Page 47


The Spectator

Everything but the kitchen sink Alistair McAlpine F or many years the great auction hous- es of London sold only fine art in all its forms. If you wanted to dispose of the...

Short-sighted ideology

The Spectator

Giles Worsley believes the Government should rethink its strategy on the buildings it owns 0 f all the Government's increasingly desperate efforts to offload responsibility for...

Page 48


The Spectator

Plugging my CD Pounds Peter Phillips T he wondrous success of all those little books which are currently selling for very little indeed is, I hope, giving the marketing men in...

Page 49


The Spectator

Comic Cuts (Lyric Hammersmith Studio) Two Trains Running (Tricycle) Slaughter City (Barbican Pit All change Sheridan Morley J ack Shepherd's Comic Cuts is a back- stage farce...

Page 50


The Spectator

Web of friendship Michael Vestey P LONKER `OKAY'— MURDOCH PROF TO POINTY HEADS. A tabloid sub-editor would put it better, no doubt, but the 'prof in question would approve:...


The Spectator

Heat (15, selected cinemas) Just simmering Mark Steyn S ome years ago, in Montreal, a couple of hookers across the street from me used to advertise: 'Two girl action! Twice...

Page 51


The Spectator

Ruby Wax's con-job Ian Hislop I have now witnessed a mugging to cam- era. It is not often that you see television used in an entirely new way but Ruby Wax Meets Imelda Marcos...

Page 52

Not motoring

The Spectator

A week full of `incidents' Gavin Stamp I had intended to wax further on the rail- way delights of Berlin, but three recent experiences of the reverses regularly suf- fered by...

Page 53

The turf

The Spectator

Irish pleasures Robin Oakley I s this a private party, or can anyone join in?' Anyone who has ever been racing in Irish company will know the sentiment. There is something...

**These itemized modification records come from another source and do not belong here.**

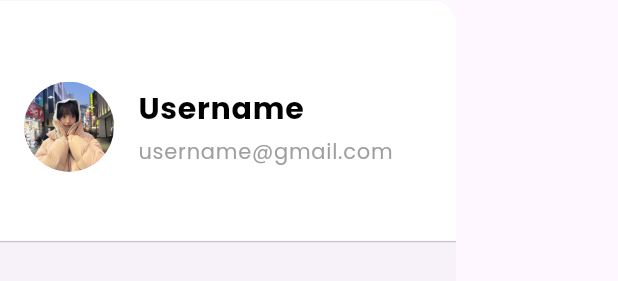
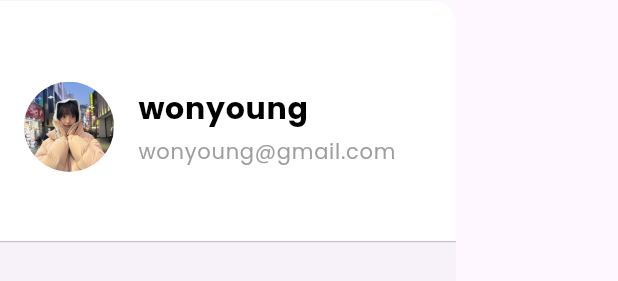
Before and after one commit to GianEzekiel/ReHome, a Flutter app: the CustomDrawer widget shown alone on an empty page, opened directly, on a phone screen of 412 x 824 dp. Shown: the top 281 px of the screen. Run offline on Flutter 3.47's test engine with Material 3 defaults, Android fonts, the phone set to English and light mode, and no system bars; our stand-ins replace iconsax.

Commit message:
minor adjustments

```diff
--- a/lib/custom_drawer.dart
+++ b/lib/custom_drawer.dart
@@ -36,7 +36,7 @@ class CustomDrawer extends StatelessWidget {
                           MainAxisAlignment.center, // Center text vertically
                       children: [
                         Text(
-                          'Username',
+                          'wonyoung',
                           style: TextStyle(
                             fontSize: 20, // Adjust font size for the name
                             fontWeight: FontWeight.bold,
@@ -46,7 +46,7 @@ class CustomDrawer extends StatelessWidget {
                         SizedBox(
                             height: 4), // Space between the name and email
                         Text(
-                          'username@gmail.com',
+                          'wonyoung@gmail.com',
                           style: TextStyle(
                             fontSize: 14, // Adjust font size for the email
                             color:
--- a/lib/home_page.dart
+++ b/lib/home_page.dart
@@ -58,7 +58,7 @@ class _HomePageState extends State<HomePage> {
                               ),
                               SizedBox(width: 8),
                               Text(
-                                'Username',
+                                'wonyoung',
                                 style: TextStyle(
                                   fontSize: 18,
                                   fontWeight: FontWeight.w500,
--- a/lib/profile_screen.dart
+++ b/lib/profile_screen.dart
@@ -1,6 +1,4 @@
 import 'package:flutter/material.dart';
-import 'package:rehome/custom_app_bar.dart';
-import 'package:rehome/home_page.dart';
 import 'package:rehome/custom_app_bar.dart';
 import 'package:rehome/home_page.dart';
 
```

Page 54

High life

The Spectator

What a couple Taki L ili Mahtani and I met only once, at a Mortimer's party in the Big Bagel last year, and she could not have been nicer. After lots of drinking and dancing,...

Page 55

Low life

The Spectator

Pouring oil on troubled body Jeffrey Bernard M y nurse from the Middlesex Hospi- tal, who is a qualified masseuse and who does it professionally on the side, came up to my...


The Spectator

BRIDGE Wishful thinking Andrew Robson Dealer East Both Vulnerable CARD PLACING by assumption, or wish- ful thinking, is an important logical concept in bridge. Here is an...

Page 56

VONG is by way of being a new Thai- French

The Spectator

restaurant from New York in Lon- don: now is that modern or what? You might reasonably think the name of the place to be part of the Thai element. Actu- ally, it's the rather...

Page 58


The Spectator

Home of chess Raymond Keene THIS WEEK sees the start of a splendid new development in The Spectator's cover- age of chess, namely sponsorship by Simpson's-in-the-Strand, now a...

i m40 .11,0101.1.1

The Spectator

URA I ISLE OF JURA %MU %it ,t Oltif UMW COMPETITION Desperate dozen Jaspistos IN COMPETITION NO. 1917 you were asked to incorporate a dozen given words or phrases into a...

Page 59

CROSSWORD by Columba

The Spectator

A first prize of 125 and a bottle of Graham's Late Bottled Vintage 1989 Port for the first correct solution opened on 19 February, with two runners-up prizes of f15 (or, for UK...

Page 63


The Spectator

Teak and candy floss Simon Barnes MY FIRST theory about Monica Seles was that she was a Martian. I was reasonably confident about this as I watched her win the US Open tennis...


The Spectator

Dear Mary.. . Q. What is the protocol about using mobile telephones in restaurants? I understand they are banned in Mark's Club where a friend of mine underwent a Bateman-style...